BT Group’s policy and public affairs director Helen Burrows argued the UK government should look beyond social tariff uptake to narrow the online gap, suggesting a wider set of measures to help households better navigate the market and increase digital skills. 

In a blog post, Burrows said there has been little progress in reducing the number of those who are digitally excluded despite the range of discounted offerings available. 

Citing a report from research agencies, Burrows stated the “overlooked aspects” of getting more people online includes the fact that one million households cannot afford connectivity due to unemployment. She added “only government can help them change this” going forward. 

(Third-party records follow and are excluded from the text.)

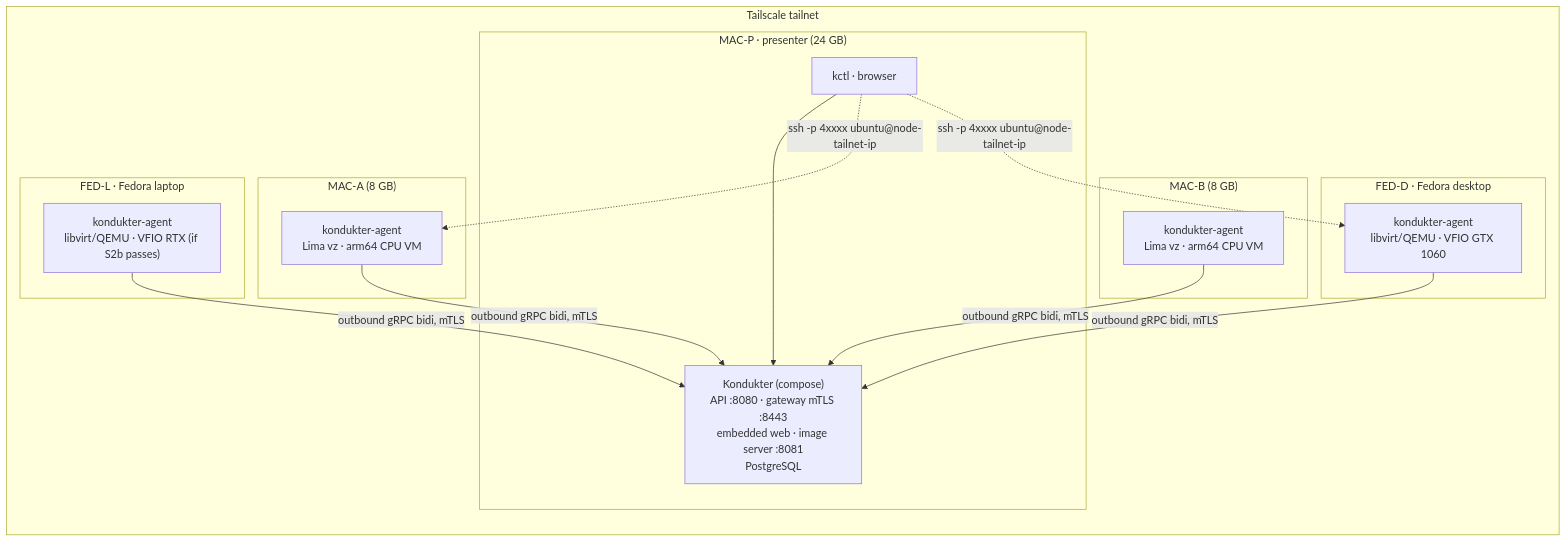
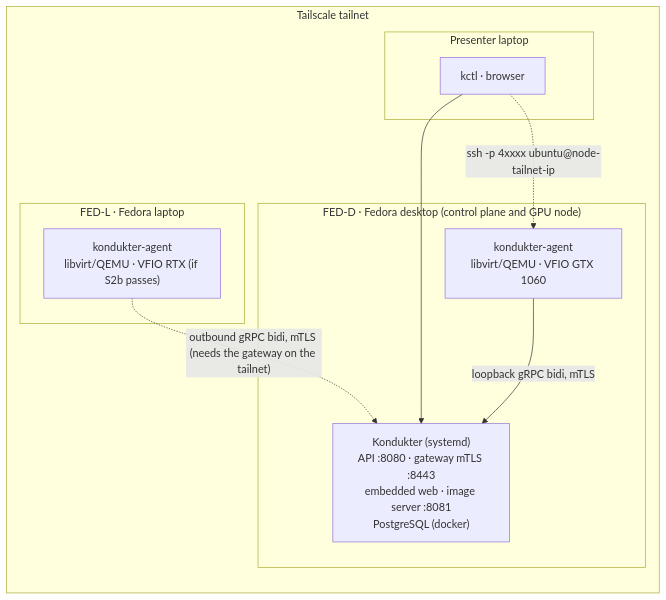
One commit to St1viG/cj changed the diagram in docs/ROADMAP.md. Above: the diagram before and after it, drawn with Mermaid. The commit also changed other lines of this file and 2 other files, not shown here.

````diff
--- a/docs/ROADMAP.md
+++ b/docs/ROADMAP.md
@@ -105,28 +105,19 @@
 ```mermaid
 flowchart LR
   subgraph TN["Tailscale tailnet"]
-    subgraph MACP["MAC-P · presenter (24 GB)"]
-      CP["Kondukter (compose)\nAPI :8080 · gateway mTLS :8443\nembedded web · image server :8081\nPostgreSQL"]
+    subgraph LAP["Presenter laptop"]
       CLI["kctl · browser"]
     end
-    subgraph MACA["MAC-A (8 GB)"]
-      AG1["kondukter-agent\nLima vz · arm64 CPU VM"]
-    end
-    subgraph MACB["MAC-B (8 GB)"]
-      AG2["kondukter-agent\nLima vz · arm64 CPU VM"]
-    end
-    subgraph FEDD["FED-D · Fedora desktop"]
+    subgraph FEDD["FED-D · Fedora desktop (control plane and GPU node)"]
+      CP["Kondukter (systemd)\nAPI :8080 · gateway mTLS :8443\nembedded web · image server :8081\nPostgreSQL (docker)"]
       AG3["kondukter-agent\nlibvirt/QEMU · VFIO GTX 1060"]
     end
     subgraph FEDL["FED-L · Fedora laptop"]
       AG4["kondukter-agent\nlibvirt/QEMU · VFIO RTX (if S2b passes)"]
     end
   end
-  AG1 -->|outbound gRPC bidi, mTLS| CP
-  AG2 -->|outbound gRPC bidi, mTLS| CP
-  AG3 -->|outbound gRPC bidi, mTLS| CP
-  AG4 -->|outbound gRPC bidi, mTLS| CP
+  AG3 -->|loopback gRPC bidi, mTLS| CP
+  AG4 -.->|"outbound gRPC bidi, mTLS (needs the gateway on the tailnet)"| CP
   CLI --> CP
-  CLI -.->|"ssh -p 4xxxx ubuntu@node-tailnet-ip"| AG1
   CLI -.->|"ssh -p 4xxxx ubuntu@node-tailnet-ip"| AG3
 ```
````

Meanwhile, two million people, accounting for 21 per cent of those eligible for social tariffs, earn sufficient income that “they are unlikely to need” discounted services. Burrows claimed many eligible households “are navigating the market well” and on average are paying £20 each month for broadband, a price Ofcom has set as a standard for social tariffs. 

The executive recommended narrowing the divide requires policymakers to focus on “very low-income households” and consider public funding for connectivity to further the agenda, as well as providing greater support for those who lack the skills and access to digital tools.